The tensor fasciae suralis muscle is an uncommon accessory muscle in the popliteal region. It can be an unusual cause of a popliteal soft-tissue swelling or mass.
- origin: may arise from the distal aspect of any of the hamstring muscles, in the majority of reported cases it originates from the distal semitendinosus muscle.
- insertion: may insert into the posterior fascia of the leg, into the medial head of the gastrocnemius, or via a long thin tendon onto the superficial aspect of the Achilles tendon
- innervation: the tibial nerve
A tensor fasciae suralis is located superficially in the popliteal fossa, between the semitendinosus and semimembranosus muscles medially and the biceps femoris muscle laterally.

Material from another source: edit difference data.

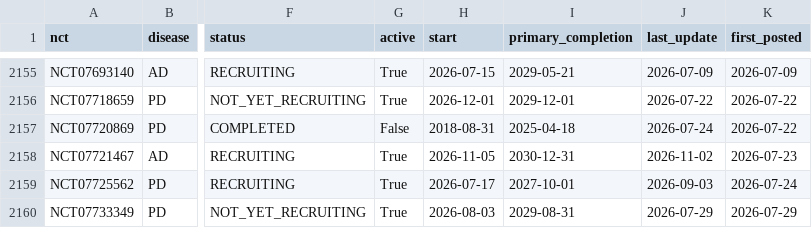
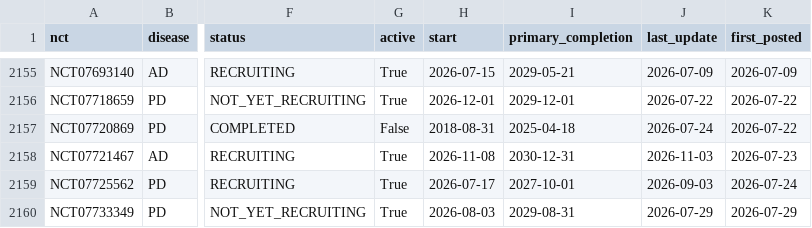
Before and after one commit to rddtrace-lab/neurotrials, a CSV file: data/trials_latest.csv, drawn as a sheet; only a part is shown, gaps mark what is left out; the diff covers the shown part only; the diff names each change by its address in the sheet, - before the commit and + after, or states it on an @@ line.

```diff
--- a/data/trials_latest.csv
+++ b/data/trials_latest.csv
-H2158 (start): 2026-11-05
+H2158 (start): 2026-11-08
-J2158 (last_update): 2026-11-02
+J2158 (last_update): 2026-11-03
```
Also changed, not shown: 2 added rows and 12 edited cells elsewhere in this file, data/cart/trials_latest.csv, data/events.csv, 4 other files.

A tensor fasciae suralis can usually be identified with ultrasound or MRI, which delineate an accessory muscle in the popliteal fossa, lateral to the semitendinosus tendon and posterior to the semimembranosus.
A muscle similar in location but arising from the semimembranosus has also been described (accessory semimembranosus),

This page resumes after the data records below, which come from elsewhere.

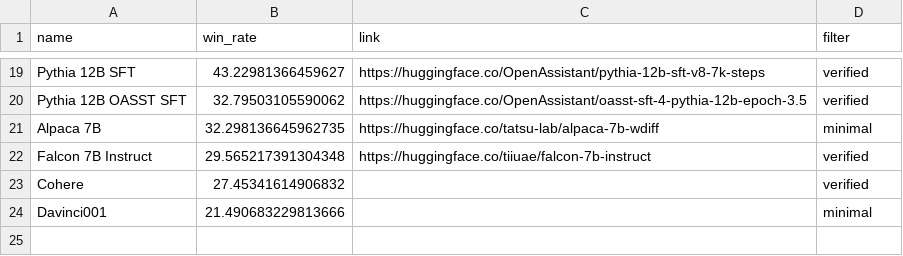
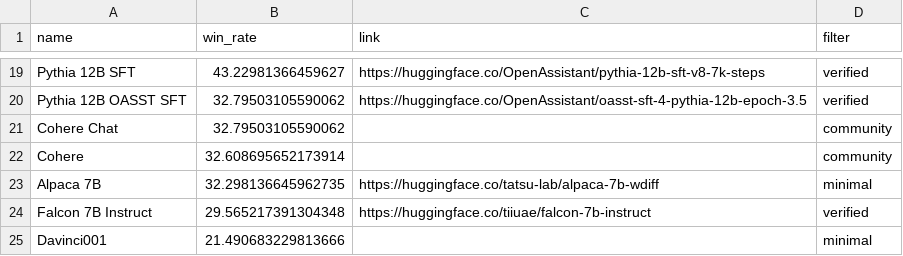
Before and after one commit to tatsu-lab/alpaca_eval, a CSV file: docs/claude_leaderboard.csv, drawn as a sheet; only a part is shown, gaps mark what is left out.

```diff
--- a/docs/claude_leaderboard.csv
+++ b/docs/claude_leaderboard.csv
@@ -20,5 +20,6 @@ Pythia 12B SFT,43.22981366459627,https://huggingface.co/OpenAssistant/pythia-12b
 Pythia 12B OASST SFT,32.79503105590062,https://huggingface.co/OpenAssistant/oasst-sft-4-pythia-12b-epoch-3.5,verified
+Cohere Chat,32.79503105590062,,community
+Cohere,32.608695652173914,,community
 Alpaca 7B,32.298136645962735,https://huggingface.co/tatsu-lab/alpaca-7b-wdiff,minimal
 Falcon 7B Instruct,29.565217391304348,https://huggingface.co/tiiuae/falcon-7b-instruct,verified
-Cohere,27.45341614906832,,verified
 Davinci001,21.490683229813666,,minimal
```
Also changed, not shown: docs/alpaca_eval_gpt4_leaderboard.csv, 1 other file.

History and etymology
According to some reports, it is thought to have been first described by R A Bergman et al in 1873 3.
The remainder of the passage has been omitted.